When Justice Singhvi wanted to know whether the probe pertaining to the period between 2001 and 2007 was being covered, counsel said some more time was required for completing the probe. Reading the excerpts of the CBI's status report, Mr. Venugopal told the court that during investigation it became clear that rules were circumvented and huge amount of money, by way of bribery, exchanged in the allocation of 2G spectrum.
Top officials of telecom companies, including their managing directors and shareholders, were directly involved in bribery. For the first time in the country, the CBI officials were facing a scam of this magnitude, he said.
Counsel Prashant Bhushan, appearing for the petitioner, Centre for Public Interest Litigation (CPIL), referred to the two charge sheets filed and found fault with the CBI for not catching the ‘big fish' who were the real beneficiaries. Pointing out that three Reliance Telecom officials had been arrested, he said the CBI was trying to shield Chairman Anil Ambani, the real beneficiary.
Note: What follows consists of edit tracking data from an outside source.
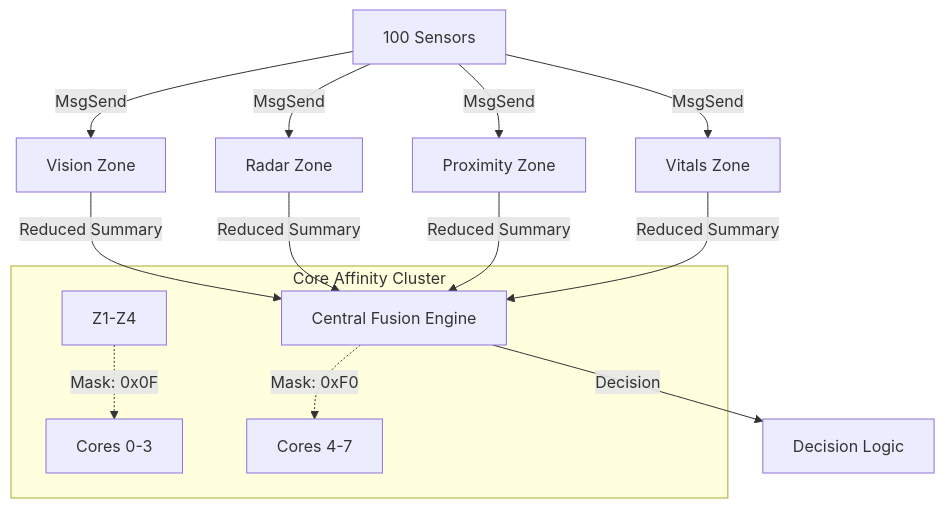
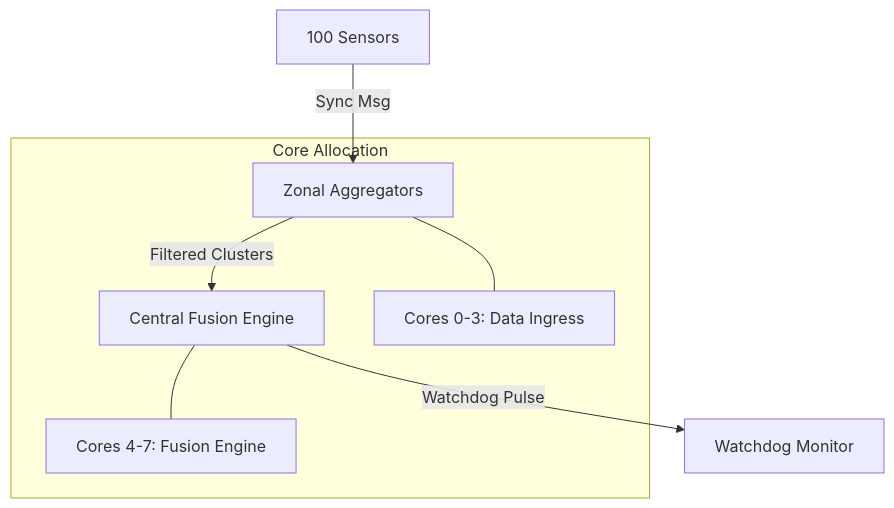
Before and after one commit to pavanracharya/Q-eHack-2026: the diagram in README.md, drawn with Mermaid. The commit also changed other lines of this file, not shown here.

````diff
--- a/README.md
+++ b/README.md
@@ -80,19 +88,11 @@
 ```mermaid
 graph TD
-    S1[100 Sensors] -->|MsgSend| Z1[Vision Zone]
-    S1 -->|MsgSend| Z2[Radar Zone]
-    S1 -->|MsgSend| Z3[Proximity Zone]
-    S1 -->|MsgSend| Z4[Vitals Zone]
+    S[100 Sensors] -->|Sync Msg| Z[Zonal Aggregators]
+    Z -->|Filtered Clusters| CF[Central Fusion Engine]
+    CF -->|Watchdog Pulse| WM[Watchdog Monitor]
     
-    Z1 -->|Reduced Summary| CF[Central Fusion Engine]
-    Z2 -->|Reduced Summary| CF
-    Z3 -->|Reduced Summary| CF
-    Z4 -->|Reduced Summary| CF
-    
-    CF -->|Decision| DL[Decision Logic]
-    
-    subgraph Core Affinity Cluster
-        Z1-Z4 -.->|Mask: 0x0F| C03[Cores 0-3]
-        CF -.->|Mask: 0xF0| C47[Cores 4-7]
+    subgraph Core Allocation
+        Z --- C0[Cores 0-3: Data Ingress]
+        CF --- C1[Cores 4-7: Fusion Engine]
     end
 ```
````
The CPIL, in a fresh application, blamed the CBI for not probing the link between Tata Teleservices and former Telecom Minister A. Raja's party, the DMK. The first charge sheet “goes on for several pages as to how Tata Teleservices, which got GSM spectrum in 20 circles, was a major beneficiary of the policies followed by accused Mr. Raja.”
The application said that while the CBI might be following the case of Loop Telecom, which made huge benefits, the investigation had gone cold over the involvement of Prashant Ruia and his family members who, through a complex web of transactions, set up Loop Telecom to defraud and cheat the government for award of 2G spectrum and licences.
Justice Singhvi told counsel: “We have gone through the progress of the investigation and officers of the CBI and the ED have done a commendable job despite several constraints relating to resource, manpower and time constraint.” The Bench said it would take up this application for hearing on May 3.